Corporations are convinced that the composition of their shareholders has a significant, if difficult to quantify, impact on both the company’s and the stock price’s long term-performance. A survey conducted by the National Investor Relations Institute (NIRI) and Stanford University found that 91 percent of public companies discuss shareholder composition at the executive level, and 75 percent at the board level, while CEOs spend an incredible 4.2 days per quarter ‘managing’ their shareholder base. But for all this effort, Stanford University professors Anne Beyer and David Larcker and researcher Brian Tayan don’t see any proof that shareholder composition even matters.
Shareholder composition: Companies won’t long-term, passive investors
Companies have a long wish list when it comes to shareholder composition: non-activist; votes with the board or doesn’t vote; ownership below 10%; basically a lot of synonyms for ‘let’s us run the company’. But the most important characteristic is a long-term investment horizon, preferred by 92% of respondents. And they weren’t even looking for a particularly long horizon either, just 2.8 years or more. Reading between the lines, corporate boards just want investors who are looking beyond the next few quarters.
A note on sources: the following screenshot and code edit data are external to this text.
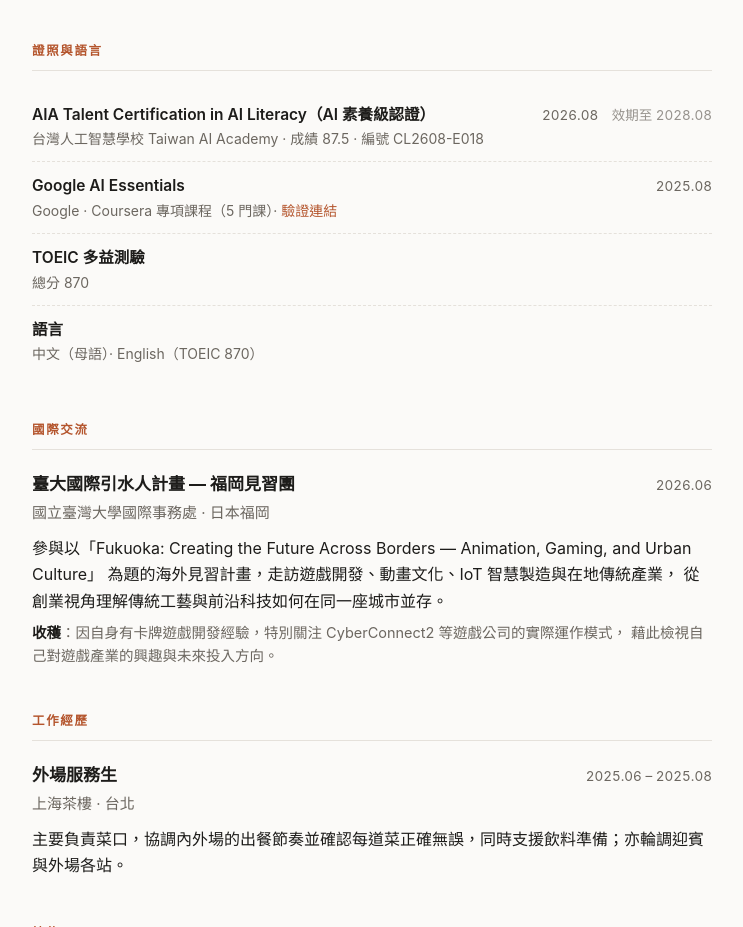
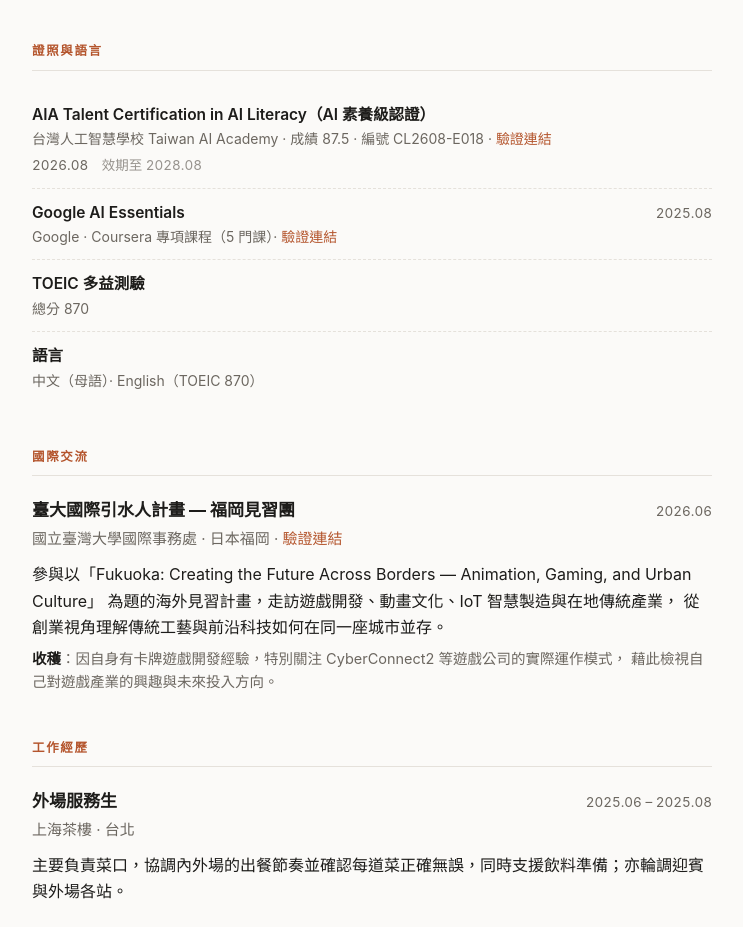
Before and after one commit to UncleLin332/UncleLin332.github.io, a plain HTML site: page index.html in a window 1280 px wide. Shown: the part 928-1855 px from the top of the page, without its empty margins (268-1011 px from the left). Drawn offline with Linux system fonts and the light colour scheme.

Commit message:
加回 AIA 與福岡見習團的驗證連結
持有人 email 顯示於驗證頁為使用者接受之結果

Co-Authored-By: Claude Opus 5 <noreply@anthropic.com>

```diff
--- a/index.html
+++ b/index.html
@@ -202,7 +202,8 @@
     <div class="cred">
       <div>
         <div class="cred-name">AIA Talent Certification in AI Literacy（AI 素養級認證）</div>
-        <div class="cred-meta">台灣人工智慧學校 Taiwan AI Academy · 成績 87.5 · 編號 CL2608-E018</div>
+        <div class="cred-meta">台灣人工智慧學校 Taiwan AI Academy · 成績 87.5 · 編號 CL2608-E018 ·
+          <a href="https://global.turingcerts.com/en/co/cert?hash=UkPY9AINQ5" target="_blank" rel="noopener">驗證連結</a></div>
       </div>
       <span class="cred-when">2026.08　<span style="opacity:.7">效期至 2028.08</span></span>
     </div>
@@ -245,7 +246,8 @@
       <div class="item-head">
         <div>
           <h3 class="role">臺大國際引水人計畫 — 福岡見習團</h3>
-          <p class="org">國立臺灣大學國際事務處 · 日本福岡</p>
+          <p class="org">國立臺灣大學國際事務處 · 日本福岡 ·
+            <a href="https://tcert.co/eYG0nSlqA5" target="_blank" rel="noopener">驗證連結</a></p>
         </div>
         <span class="when">2026.06</span>
       </div>
```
If they had the right mix of investors, companies say that their share prices would go up by 15% on average and that volatility would go down by 20%.
“There is little evidence that demonstrates that the composition of a company’s shareholder base directly impacts corporate decision making, operating performance, or value creation,” write Beyer, Larcker, and Tayan.
They find that the long-term impact of activist campaigns on corporate performance is mixed (there’s more evidence of a short-term impact). Activist hedge funds have more success than pension funds at getting what they want, but don’t have a much better record driving long-term performance. A high percentage of short-term investors increases volatility, which seems pretty straightforward, but doesn’t translate into higher or lower prices.
Blockholders premium doesn’t payoff on average
According to Beyer, Larcker, and Tayan corporate boards weren’t the only ones to overestimate the importance of shareholder composition, as blockholders (shareholders that own 5% or more in a company) pay an average 16% premium over market prices to put their position together. Presumably they think that having more control over the company will help them, but that doesn’t turn out to be true on average.